The Sun Also Rises
World War I is the elephant in the room that nobody wants to mention (yes, it occurred to us that this is probably the only time anyone has ever compared World War I to an elephant). When the war does come up, characters attempt to make flippant comments about it, but there’s a lingering sense of uneasiness – the experience of war is still too fresh in people’s minds to even seriously discuss it. Our protagonist suffered a physical wound that left him impotent as a result of the war; the other characters’ wounds are mental and emotional, and society as a whole is scarred by this global event.
Questions About Warfare
- We know that Mike was something of a joke in the army – but what do you think Jake’s experience of the war was like?
- Brett was also involved in the war, as a V.A.D. nurse in Italy. Though she never voices her experience, how is that experience significant to her character?
- France was one of the nations most heavily impacted by the First World War. Do we see evidence of this in Paris of the 1920s as depicted by Hemingway?
Chew on This
The rupturing event of World War I makes it impossible for Jake to return to America, since he only feels comfortable in a community that shared the traumatic experience of the war first-hand.
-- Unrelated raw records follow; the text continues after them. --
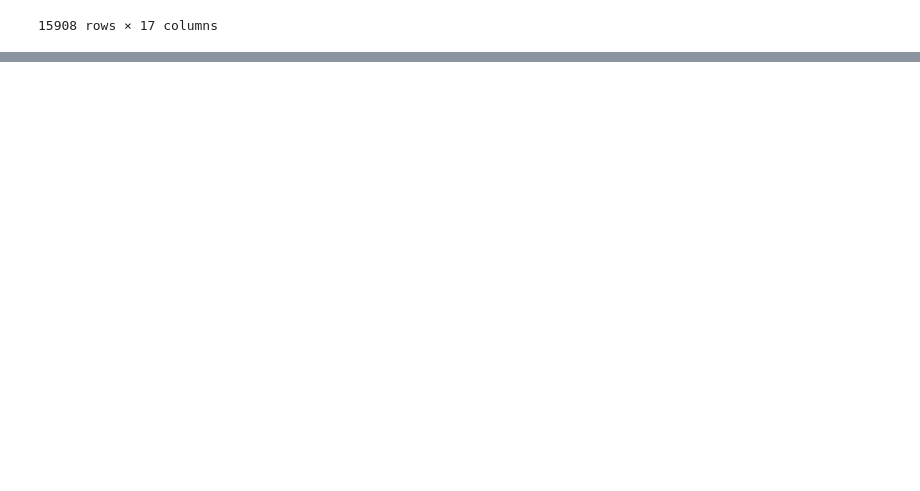
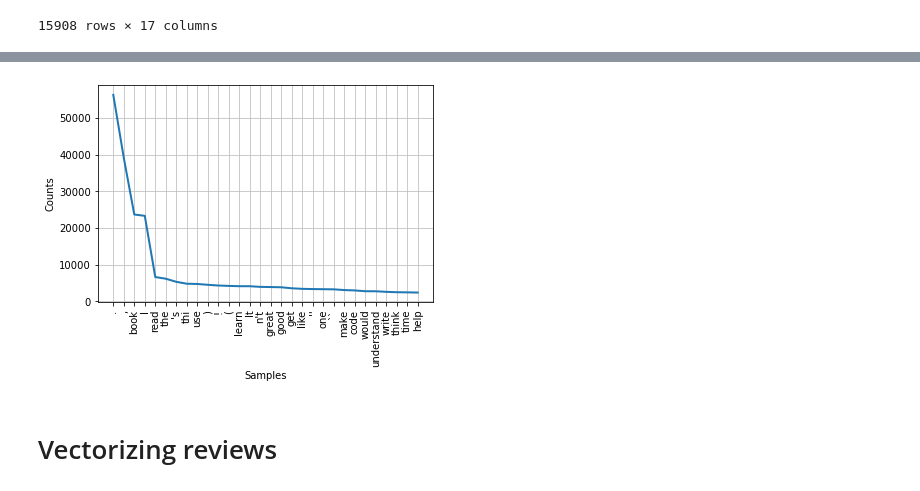
Before and after one commit to JGomez89/Project3-textmining-linearregression, a Jupyter notebook: Technique_1&2.ipynb, the cells around one changed output, grey strips where cells are left out. Drawn from its saved outputs; the diff is of its cells as text; code cells hidden in the pictures; blank space fills up the shorter version.

Commit message:
Add preprocessing functions: filter, stem, lemmatize. Updated df with new \'review processed \' column

```diff
--- a/Technique_1&2.ipynb
+++ b/Technique_1&2.ipynb
@@ -13,6 +30,8 @@ from nltk.corpus import stopwords
 # %%
+#Load csv file into pandas data frame
 df = pd.read_csv('All_Reviews.csv')
 df.pop('Unnamed: 0')
+df['review text'] = df['review text'].fillna("")
 df
 # %% [output]
 |  | filename | ranking | category | review ID | review name | reviewer's name | reviewer's profile | ... |
@@ -30,0 +87,12 @@ df
+# %%
+#Create function to lemmatize a list of words
+
+lem = WordNetLemmatizer()
+def lemmatize_text(text_list):
+    lemmatized_words=[]
+    for w in text_list:
+        lemmatized_words.append(lem.lemmatize(w,'v'))
+    return lemmatized_words
+
+lemmatized_words = lemmatize_text(filtered_text)
+print(lemmatized_words)
@@ -30,0 +101,8 @@ df
+# %%
+#Process all reviews and fill 'review processed' column
+
+df['review processed'] = np.nan
+for i in range(df.shape[0]):
+    df['review processed'][i] = lemmatize_text(stem_text(filter_text(df['review text'][i])))
+
+df
@@ -30,0 +131,25 @@ df
+# %%
+review = df['review processed'].copy()
+rating = df['review rating'].copy()
+
+# numStars = 5
+# review = review[rating==numStars]
+# rating = rating[rating==numStars]
+
+# review = review.reset_index(drop='True')
+# rating = rating.reset_index(drop='True')
+
+
+entire_wordset=[]
+for i in range(review.shape[0]):
+    entire_wordset += review[i]
+
+fdist = FreqDist(entire_wordset)
+
+# Frequency Distribution Plot of the top 30 most used words
+fdist.plot(30,cumulative=False)
+plt.show()
+# %% [output]
+[figure, added]
+# %% [markdown]
+# Vectorizing reviews
```
Also changed, not shown: parts of 8 cells of this notebook.
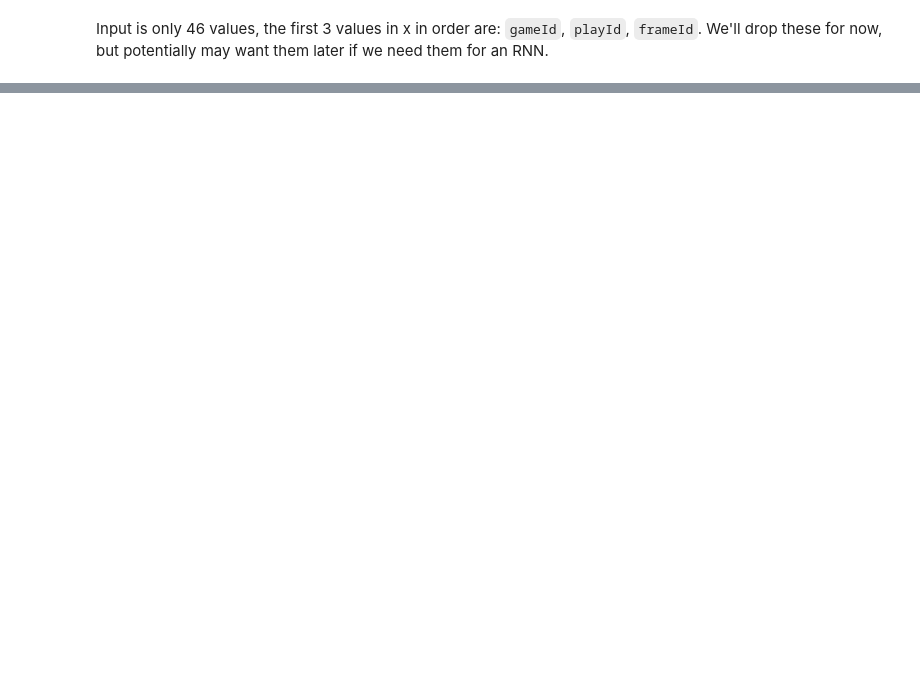
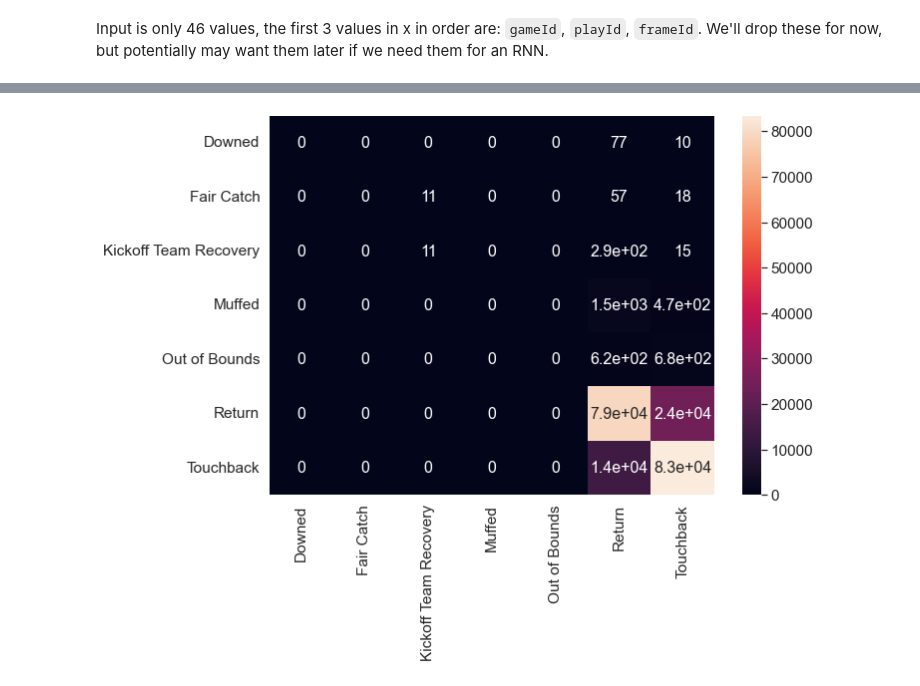
Before and after one commit to icowen/big-data-bowl-2022, a Jupyter notebook: model.ipynb, the cells around one changed output, grey strips where cells are left out. Saved outputs shown, nothing was run; the diff lists cells and outputs as text; code cells hidden in the pictures; blank space fills up the shorter version.

Commit message:
Model works good enough for now. Need to still add Markdown

```diff
--- a/model.ipynb
+++ b/model.ipynb
@@ -228,15 +233,14 @@ Done in: 2.333343982696533
 (618098, 7)
 [0. 0. 0. 0. 0. 0. 1.]
 # %%
-# x_train, x_test, y_train, y_test = train_test_split(x, y, test_size=0.33, random_state=1)
+x_train, x_test, y_train, y_test = train_test_split(x, y, test_size=0.33, random_state=1)
 # %%
 num_input_nodes = x.shape[1]
 num_hidden_nodes = x.shape[1] * 2
 num_output_nodes = y.shape[1]
 
-def baseline_model():
-    model = Sequential()
-    model.add(Dense(num_hidden_nodes, input_dim=num_input_nodes, activation='relu'))
-    model.add(Dense(num_output_nodes, activation='softmax'))
-    model.compile(loss='categorical_crossentropy', optimizer='adam', metrics=['accuracy'])
-    return model
+model = Sequential()
+model.add(Dense(num_hidden_nodes, input_dim=num_input_nodes, activation='relu'))
+model.add(Dense(num_output_nodes, activation='softmax'))
+model.compile(loss='categorical_crossentropy', optimizer='adam', metrics=['accuracy'])
+model.fit(x_train, y_train, epochs=3, verbose=1)
@@ -249,0 +264,4 @@ NameError: name 'KerasClassifier' is not defined
+# %%
+y_pred = model.predict(x_test)
+for pred, actual in zip(y_pred[:10], y_test[:10]):
+	print(f'Pred: {pred}; Actual: {actual}')
@@ -249,0 +289,11 @@ NameError: name 'KerasClassifier' is not defined
+# %%
+matrix = confusion_matrix(y_test.argmax(axis=1), y_pred.argmax(axis=1))
+df_cm = pd.DataFrame(matrix, output_cols, output_cols)
+
+plt.figure(figsize=(10,7))
+sn.set(font_scale=1.4)
+sn.heatmap(df_cm, annot=True, annot_kws={"size": 16})
+
+plt.show()
+# %% [output]
+[figure, added]
```
Also changed, not shown: parts of 18 cells of this notebook, 3 other files.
In The Sun Also Rises, the central conflict (the impossibility of Jake and Brett’s relationship) is caused by a war-inflicted wound that renders Jake impotent; one might therefore say that the war itself is the main cause of conflict in the novel.